Robert Fan was one of the architects who moulded Shanghai into the 'Paris of the East' in the 1920s and '30s. His major works include landmarks such as the Shanghai Concert Hall, the Rialto, Astor and Majestic theatres, and the YMCA Building.
A prolific architect who embraced both Chinese and Western architectural styles, his portfolio also includes Chung Chi College of the Chinese University of Hong Kong and many private homes in the city, as well as the Railway and Health ministries in Nanjing .
Fan received an American scholarship and graduated from the University of Pennsylvania in 1921.
Heavily influenced by his teacher, Paul Philippe Cret, he belonged to the school of Beaux-Arts architecture, which combined baroque and rococo grandeur with impressionistic decorations.
The YMCA Building, for example, has a Chinese-style roof of upturned eaves and windows that resembled the art deco style.
In 1925, Fan launched a movement with fellow architects to study and adapt traditional Chinese elements in modern architecture. In 1930, they founded the Society for the Study of Chinese Architecture, recruiting such members as Wilma Fairbank, Liang Sicheng and Lin Huiyin.
But after a trip to Europe in 1935, Fan gradually distanced himself from traditional Chinese style and fully embraced Western architecture.
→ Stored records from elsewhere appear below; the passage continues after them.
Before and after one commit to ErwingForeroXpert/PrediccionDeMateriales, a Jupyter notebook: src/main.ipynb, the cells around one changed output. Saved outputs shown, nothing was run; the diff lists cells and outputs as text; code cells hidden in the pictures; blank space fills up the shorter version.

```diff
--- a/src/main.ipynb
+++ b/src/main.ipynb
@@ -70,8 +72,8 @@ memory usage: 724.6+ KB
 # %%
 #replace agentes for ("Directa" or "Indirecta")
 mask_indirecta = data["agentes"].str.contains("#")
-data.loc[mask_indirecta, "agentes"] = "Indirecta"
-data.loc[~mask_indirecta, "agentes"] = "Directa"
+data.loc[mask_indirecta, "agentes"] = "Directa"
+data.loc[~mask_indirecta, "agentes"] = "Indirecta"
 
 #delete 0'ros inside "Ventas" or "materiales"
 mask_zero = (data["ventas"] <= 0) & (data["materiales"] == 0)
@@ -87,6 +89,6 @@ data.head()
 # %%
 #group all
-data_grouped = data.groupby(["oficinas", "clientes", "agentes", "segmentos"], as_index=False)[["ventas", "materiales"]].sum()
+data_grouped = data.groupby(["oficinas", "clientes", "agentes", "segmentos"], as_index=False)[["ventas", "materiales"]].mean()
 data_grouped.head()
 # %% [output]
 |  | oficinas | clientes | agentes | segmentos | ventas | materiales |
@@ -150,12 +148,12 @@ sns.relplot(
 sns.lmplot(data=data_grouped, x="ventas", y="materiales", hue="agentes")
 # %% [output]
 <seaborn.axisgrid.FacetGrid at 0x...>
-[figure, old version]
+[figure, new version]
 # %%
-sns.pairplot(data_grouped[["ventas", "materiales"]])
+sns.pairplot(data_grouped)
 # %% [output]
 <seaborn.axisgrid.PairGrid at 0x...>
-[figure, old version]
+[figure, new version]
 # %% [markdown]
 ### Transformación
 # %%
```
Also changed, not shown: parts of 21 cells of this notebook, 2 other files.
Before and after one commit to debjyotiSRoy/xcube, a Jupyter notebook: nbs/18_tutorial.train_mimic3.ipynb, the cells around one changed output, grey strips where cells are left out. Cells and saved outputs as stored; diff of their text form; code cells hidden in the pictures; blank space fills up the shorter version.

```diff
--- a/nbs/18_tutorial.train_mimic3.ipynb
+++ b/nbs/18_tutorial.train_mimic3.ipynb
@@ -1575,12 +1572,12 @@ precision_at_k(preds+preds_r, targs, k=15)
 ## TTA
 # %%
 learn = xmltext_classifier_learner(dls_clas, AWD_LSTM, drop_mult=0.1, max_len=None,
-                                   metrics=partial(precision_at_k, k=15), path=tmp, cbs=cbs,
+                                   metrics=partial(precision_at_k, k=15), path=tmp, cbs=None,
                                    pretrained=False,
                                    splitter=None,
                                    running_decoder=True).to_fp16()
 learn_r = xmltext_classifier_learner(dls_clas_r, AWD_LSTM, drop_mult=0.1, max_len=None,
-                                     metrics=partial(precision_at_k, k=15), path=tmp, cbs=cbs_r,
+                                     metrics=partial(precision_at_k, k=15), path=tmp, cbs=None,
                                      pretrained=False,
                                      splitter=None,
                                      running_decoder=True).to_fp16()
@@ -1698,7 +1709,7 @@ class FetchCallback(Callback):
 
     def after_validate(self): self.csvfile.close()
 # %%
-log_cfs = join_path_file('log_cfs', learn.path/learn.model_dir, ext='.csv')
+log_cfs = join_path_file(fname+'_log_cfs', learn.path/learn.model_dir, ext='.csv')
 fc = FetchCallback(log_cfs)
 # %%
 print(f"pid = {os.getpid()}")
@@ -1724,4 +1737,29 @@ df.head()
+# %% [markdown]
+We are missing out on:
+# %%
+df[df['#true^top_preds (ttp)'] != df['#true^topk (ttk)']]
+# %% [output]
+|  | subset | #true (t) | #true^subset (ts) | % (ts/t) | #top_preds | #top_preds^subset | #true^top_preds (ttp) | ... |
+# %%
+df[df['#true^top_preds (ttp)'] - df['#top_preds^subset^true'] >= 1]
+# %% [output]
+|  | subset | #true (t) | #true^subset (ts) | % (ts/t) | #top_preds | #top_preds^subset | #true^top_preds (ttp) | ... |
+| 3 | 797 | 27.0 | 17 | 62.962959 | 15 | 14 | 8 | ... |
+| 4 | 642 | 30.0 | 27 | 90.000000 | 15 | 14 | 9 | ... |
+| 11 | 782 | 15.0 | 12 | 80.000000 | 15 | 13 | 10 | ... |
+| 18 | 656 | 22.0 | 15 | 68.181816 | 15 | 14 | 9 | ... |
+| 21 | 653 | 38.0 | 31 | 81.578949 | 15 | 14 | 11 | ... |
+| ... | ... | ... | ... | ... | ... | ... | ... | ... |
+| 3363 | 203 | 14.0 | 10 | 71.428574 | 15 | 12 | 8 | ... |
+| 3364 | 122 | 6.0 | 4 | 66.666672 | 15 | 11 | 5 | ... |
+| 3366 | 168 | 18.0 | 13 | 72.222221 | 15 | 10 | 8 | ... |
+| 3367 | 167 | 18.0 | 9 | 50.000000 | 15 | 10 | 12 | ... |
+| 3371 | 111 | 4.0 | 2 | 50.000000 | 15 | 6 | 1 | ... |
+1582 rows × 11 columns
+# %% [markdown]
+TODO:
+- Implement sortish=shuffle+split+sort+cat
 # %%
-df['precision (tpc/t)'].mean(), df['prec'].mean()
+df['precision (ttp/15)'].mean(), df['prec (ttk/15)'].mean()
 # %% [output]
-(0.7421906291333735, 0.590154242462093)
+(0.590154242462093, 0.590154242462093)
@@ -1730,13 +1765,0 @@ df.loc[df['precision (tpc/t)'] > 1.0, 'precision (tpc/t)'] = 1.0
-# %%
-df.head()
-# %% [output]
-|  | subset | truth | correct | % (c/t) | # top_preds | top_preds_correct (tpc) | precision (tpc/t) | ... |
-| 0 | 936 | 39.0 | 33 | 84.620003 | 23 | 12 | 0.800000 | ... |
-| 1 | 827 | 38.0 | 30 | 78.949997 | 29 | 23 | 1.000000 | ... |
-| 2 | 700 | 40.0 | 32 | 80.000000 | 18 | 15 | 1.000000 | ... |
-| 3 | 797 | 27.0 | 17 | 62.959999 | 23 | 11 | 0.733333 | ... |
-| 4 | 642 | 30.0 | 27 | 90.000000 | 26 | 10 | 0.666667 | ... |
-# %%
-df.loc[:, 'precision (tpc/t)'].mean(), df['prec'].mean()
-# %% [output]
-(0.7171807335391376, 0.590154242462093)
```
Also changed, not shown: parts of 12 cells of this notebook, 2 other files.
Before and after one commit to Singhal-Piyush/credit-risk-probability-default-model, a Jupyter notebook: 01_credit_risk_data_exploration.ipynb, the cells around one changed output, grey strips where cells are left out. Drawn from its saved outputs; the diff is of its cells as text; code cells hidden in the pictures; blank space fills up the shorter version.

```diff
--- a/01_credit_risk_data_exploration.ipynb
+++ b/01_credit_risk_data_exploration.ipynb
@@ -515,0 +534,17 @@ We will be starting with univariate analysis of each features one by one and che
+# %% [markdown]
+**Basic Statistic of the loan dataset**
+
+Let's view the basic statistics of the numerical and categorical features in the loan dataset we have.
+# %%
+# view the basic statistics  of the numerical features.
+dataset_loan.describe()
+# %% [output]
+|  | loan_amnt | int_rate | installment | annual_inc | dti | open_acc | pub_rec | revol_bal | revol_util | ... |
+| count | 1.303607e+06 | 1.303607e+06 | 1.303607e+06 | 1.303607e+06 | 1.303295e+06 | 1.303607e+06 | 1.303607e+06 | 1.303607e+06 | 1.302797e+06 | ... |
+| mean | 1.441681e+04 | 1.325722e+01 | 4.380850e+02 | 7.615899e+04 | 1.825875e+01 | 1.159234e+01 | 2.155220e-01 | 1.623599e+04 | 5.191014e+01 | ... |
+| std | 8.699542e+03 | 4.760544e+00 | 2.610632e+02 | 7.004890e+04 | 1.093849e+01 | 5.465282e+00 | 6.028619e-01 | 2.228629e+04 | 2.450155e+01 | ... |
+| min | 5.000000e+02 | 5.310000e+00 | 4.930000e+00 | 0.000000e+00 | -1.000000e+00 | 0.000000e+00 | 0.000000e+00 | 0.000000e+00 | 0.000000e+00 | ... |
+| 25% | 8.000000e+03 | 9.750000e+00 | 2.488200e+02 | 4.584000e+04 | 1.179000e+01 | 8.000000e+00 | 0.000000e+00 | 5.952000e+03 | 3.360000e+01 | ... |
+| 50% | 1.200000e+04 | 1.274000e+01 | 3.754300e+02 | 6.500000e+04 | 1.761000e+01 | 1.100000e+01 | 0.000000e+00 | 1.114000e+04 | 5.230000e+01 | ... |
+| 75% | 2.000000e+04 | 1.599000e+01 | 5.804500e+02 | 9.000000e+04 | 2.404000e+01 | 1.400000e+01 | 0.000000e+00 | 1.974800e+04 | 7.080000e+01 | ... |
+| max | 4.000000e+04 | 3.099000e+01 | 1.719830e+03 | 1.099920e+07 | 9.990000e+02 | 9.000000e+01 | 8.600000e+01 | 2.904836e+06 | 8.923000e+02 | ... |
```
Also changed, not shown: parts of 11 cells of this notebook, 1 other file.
The Majestic Theatre, completed in 1941, was a variation of art deco architecture with a simplistic American touch.
Fan left the mainland for Hong Kong in 1949, just before the Communists took power. He died here in 1979.
The Shanghai Concert Hall, formerly named the Nanking Theatre, is probably Fan's most remembered work. The neoclassical concert hall, one of the few European-styled buildings solely designed by a Chinese, has a faint resemblance to Hong Kong's Court of Final Appeal, with marble columns, brown bricks and arched windows.
Fan's son and daughter-in-law, who migrated to the United States, are also architects, and his granddaughter, Maureen Fan, is a journalist. In a memoir Maureen Fan wrote for The Washington Post, she chronicled her father's childhood in Shanghai.
'The history of a country changes, but often the buildings do not. They continue to stand, mute witnesses to the narrative around them,' she wrote. 'My grandfather was one of the most prominent architects in Shanghai.'